Police have charged three city men with attempted murder in the shooting Friday of an undercover officer outside a troubled housing complex in the Seton Hill neighborhood of Baltimore.
Officer Dante Arthur, an eight-year veteran of the city Police Department, remained in critical but stable condition at Maryland Shock Trauma Center yesterday after the first of what Police Commissioner Frederick H. Bealefeld III said would likely be several reconstructive surgeries. Arthur, who was shot twice in the face Friday night after attempting to make an undercover drug purchase in the 400 block of Orchard St., is expected to make a full recovery.
Police arrested Sean Cox, 22, of the 1600 block of Alta St.; Antwan Cox, 19, of the 400 block of Orchard St.; and Sean Smith, 23, of the 400 block of Mount Holly St. Each was charged with attempted first-degree murder, first-degree assault and other offenses. All have prior arrest records, police said.
Residents and neighbors of Orchard Mews, a complex of subsidized townhouses on Orchard Street, expressed frustration yesterday at what they described as a failure of both complex managers and city officials to respond to their complaints about drug sales, shootings and killings.
"We have spoken up," said one longtime resident, who did not give her name for fear of making herself a target. "We need Sheila Dixon, we need the federal government, we need someone to come in and clean this place up."
Asked about that frustration at a news conference yesterday, Dixon said the city needs the community's help.
"There has to be a zero tolerance from our community and what they're going to expect and not expect," she said. "We will do everything in our power to make it safe, but they have to be engaged as well."
Bealefeld said police are doing what they can.
"Our city employees risked their lives to try to make that block safer," he said, "and two of them almost lost their lives in doing it. You know what? My men, my women, they'll be back out there tonight. Now I don't know how much more a community can expect its civil servants to do."

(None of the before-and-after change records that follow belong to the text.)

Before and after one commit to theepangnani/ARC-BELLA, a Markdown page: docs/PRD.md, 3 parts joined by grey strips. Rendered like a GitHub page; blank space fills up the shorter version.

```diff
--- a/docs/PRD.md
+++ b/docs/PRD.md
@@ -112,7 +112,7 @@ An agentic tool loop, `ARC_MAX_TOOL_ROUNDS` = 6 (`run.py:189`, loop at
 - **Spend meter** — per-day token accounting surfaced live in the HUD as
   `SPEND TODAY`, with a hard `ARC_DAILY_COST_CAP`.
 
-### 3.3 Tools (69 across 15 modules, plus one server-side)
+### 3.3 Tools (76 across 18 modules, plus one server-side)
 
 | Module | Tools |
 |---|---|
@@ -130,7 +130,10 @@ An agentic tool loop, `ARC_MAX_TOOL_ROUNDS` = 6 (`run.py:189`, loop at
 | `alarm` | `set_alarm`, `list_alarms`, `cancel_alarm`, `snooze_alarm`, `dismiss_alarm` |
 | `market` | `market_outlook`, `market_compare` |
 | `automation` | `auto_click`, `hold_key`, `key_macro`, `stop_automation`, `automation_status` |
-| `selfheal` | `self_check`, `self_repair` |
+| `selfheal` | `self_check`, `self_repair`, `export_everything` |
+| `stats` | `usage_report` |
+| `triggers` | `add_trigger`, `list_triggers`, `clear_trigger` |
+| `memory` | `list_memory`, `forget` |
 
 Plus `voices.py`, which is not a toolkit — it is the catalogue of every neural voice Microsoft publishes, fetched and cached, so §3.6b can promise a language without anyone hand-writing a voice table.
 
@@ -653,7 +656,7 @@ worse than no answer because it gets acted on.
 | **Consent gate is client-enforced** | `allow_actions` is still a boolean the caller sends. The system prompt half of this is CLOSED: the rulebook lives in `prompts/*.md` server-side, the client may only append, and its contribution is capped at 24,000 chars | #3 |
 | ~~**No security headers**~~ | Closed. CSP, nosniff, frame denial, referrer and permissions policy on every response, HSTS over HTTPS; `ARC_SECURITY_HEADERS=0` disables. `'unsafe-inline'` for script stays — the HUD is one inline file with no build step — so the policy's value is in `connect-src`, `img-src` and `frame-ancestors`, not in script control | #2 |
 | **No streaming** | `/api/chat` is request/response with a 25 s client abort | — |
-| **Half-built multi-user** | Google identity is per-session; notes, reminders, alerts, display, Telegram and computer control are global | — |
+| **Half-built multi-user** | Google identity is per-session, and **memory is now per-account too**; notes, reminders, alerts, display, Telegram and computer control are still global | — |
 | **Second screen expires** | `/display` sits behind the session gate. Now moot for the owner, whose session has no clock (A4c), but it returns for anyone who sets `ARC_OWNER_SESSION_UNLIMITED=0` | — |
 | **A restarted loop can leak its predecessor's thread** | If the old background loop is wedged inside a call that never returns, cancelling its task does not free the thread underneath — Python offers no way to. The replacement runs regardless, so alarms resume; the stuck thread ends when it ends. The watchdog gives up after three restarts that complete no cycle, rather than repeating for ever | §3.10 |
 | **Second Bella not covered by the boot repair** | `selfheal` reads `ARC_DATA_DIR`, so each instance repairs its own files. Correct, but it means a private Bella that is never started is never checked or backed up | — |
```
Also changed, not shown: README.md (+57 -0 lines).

Police say Arthur and his partner, Officer Daniel Harper, were working in plain clothes on the 500 block of Orchard St. about 8 p.m. Friday when Sean Cox approached and offered to sell them cocaine. When they moved to arrest him, police say, Cox became violent, attempted to take Arthur's weapon and eventually broke free and fled.
Police say Antwan Cox and Smith opened fire on Arthur and Harper, and both officers fired back. Arthur was shot in the jaw and the cheek. Bealefeld said Harper, a three-year veteran of the force, exhibited "a great deal of heroism" in continuing to fire as he assisted his wounded partner.
Smith was found inside 550 Orchard St., with a .357 magnum revolver believed to have been used in the shooting and a 9 mm semiautomatic handgun, police say. He had a gunshot wound in the left calf.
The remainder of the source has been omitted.